## [REQUIREMENT]
Search the entries below for the word "static", then copy each line in which it is found.
--*--
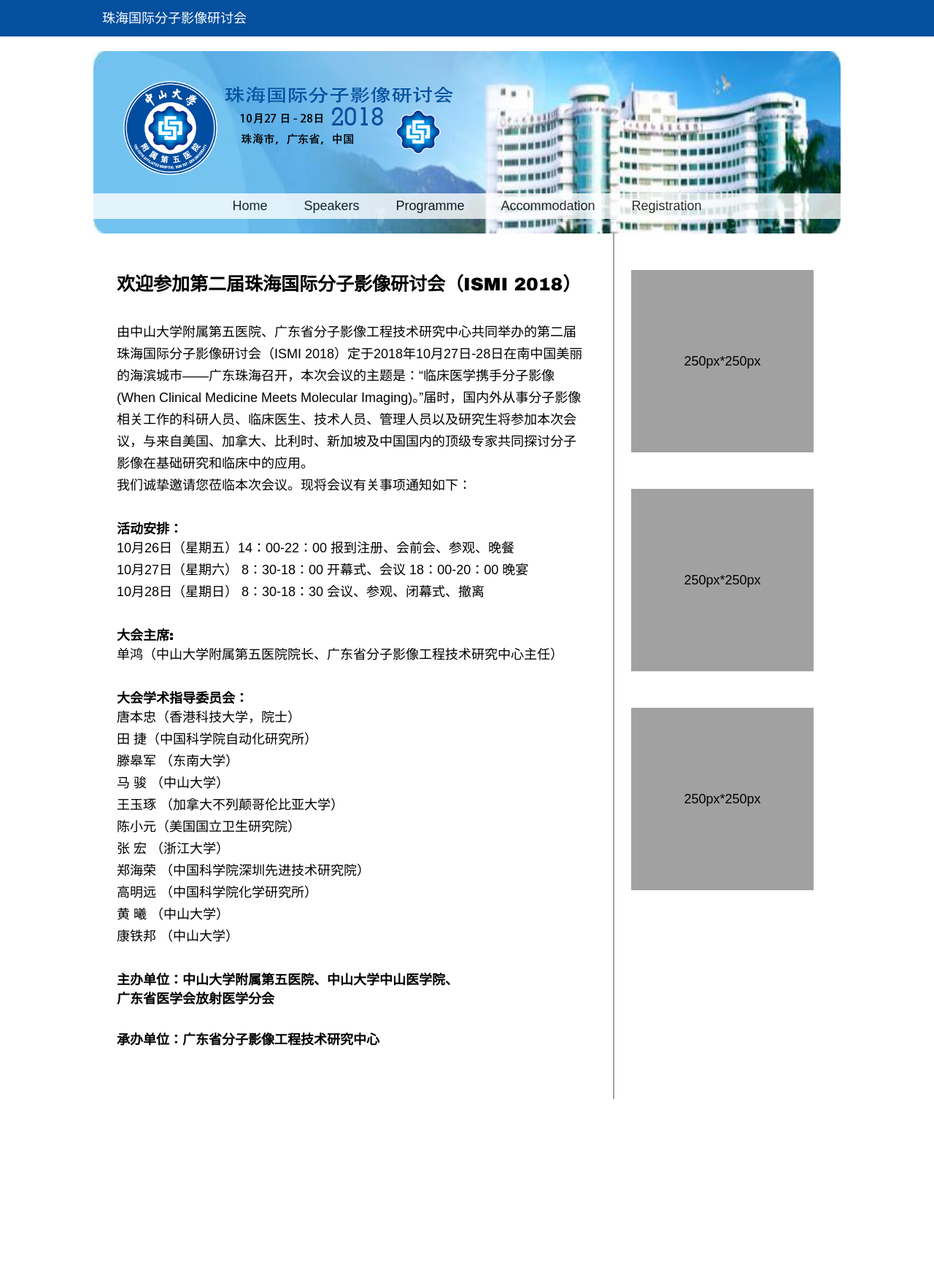
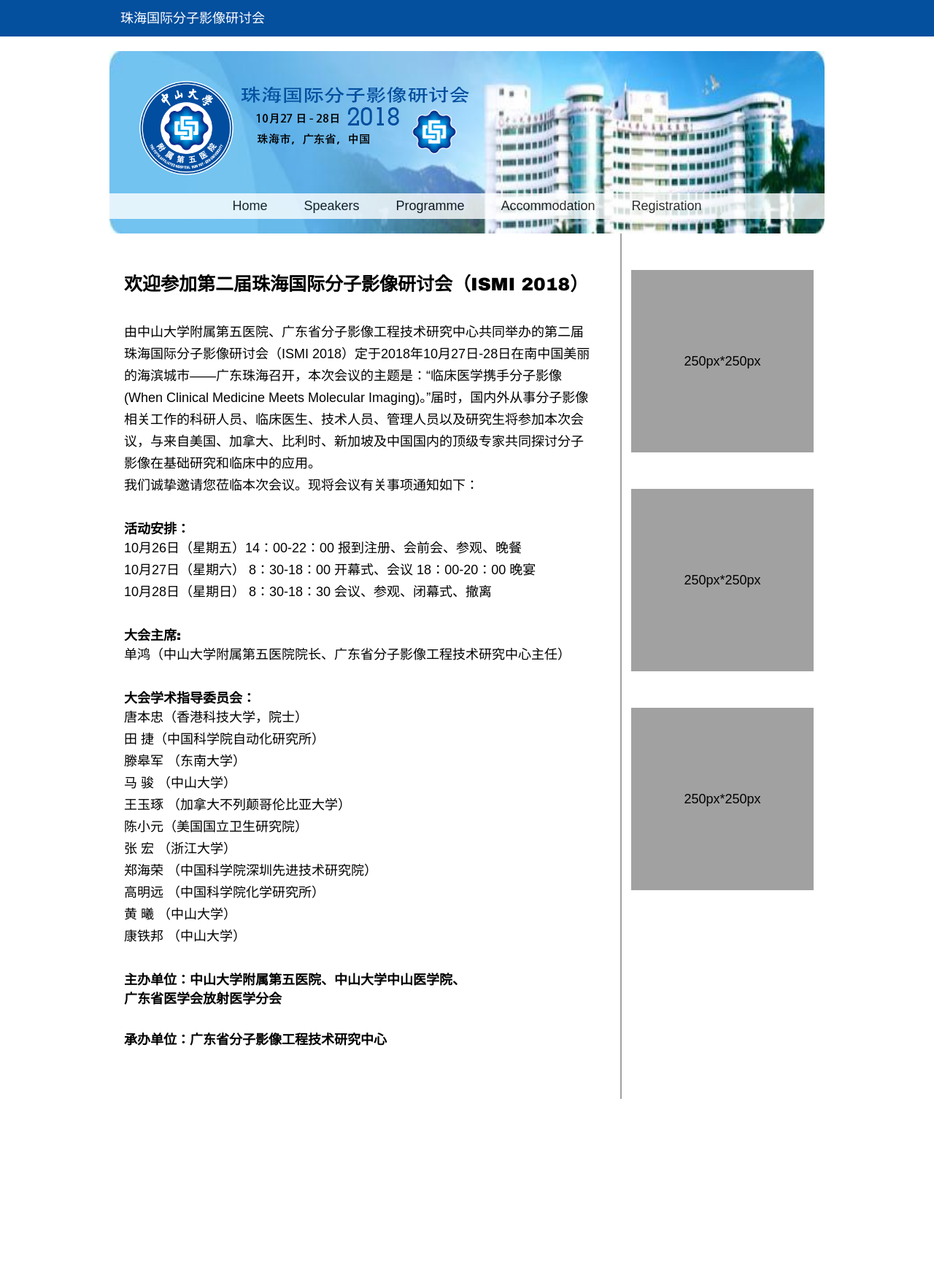
Before and after one commit to Mr-taiyan/web2, a Python web app: template templates/index.html in a window 1280 px wide. Shown: the top 1746 px of the page at 73% size. Run offline with Jinja, Linux system fonts and the light colour scheme; the template is opened without the code that fills it, so the values that code supplies are empty.

Commit message:
test1 手机bug消除

```diff
--- a/static/css/style.css
+++ b/static/css/style.css
@@ -26,7 +26,8 @@
 }
 
 .ban-top-content{
-    width: 1000px;
+    /*background: lemonchiffon;*/
+    width: 950px;
     margin:0 auto;
     color: white;
 
@@ -40,7 +41,7 @@
 
 .banner-img{
     position: relative;
-    width: 1024px;
+    width: 980px;
     height: 250px;
     margin: 0 auto;
 
@@ -165,7 +166,7 @@
 .content{
     /*background: green;*/
     position: relative;
-    width: 1000px;
+    width: 980px;
     margin: 0 auto;
 }
 
@@ -202,7 +203,7 @@
 
     right: 0;
     top: 0;
-    width: 300px;
+    width: 280px;
     /*height:100%;*/
     /*background: orangered;*/
 }
```
Also changed, not shown: static/images/HongShu.png (added), static/images/picture.png (added), static/images/wuyuan.png (added).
--*--
## [THE ANSWER]
--- a/static/css/style.css
+++ b/static/css/style.css
Also changed, not shown: static/images/HongShu.png (added), static/images/picture.png (added), static/images/wuyuan.png (added).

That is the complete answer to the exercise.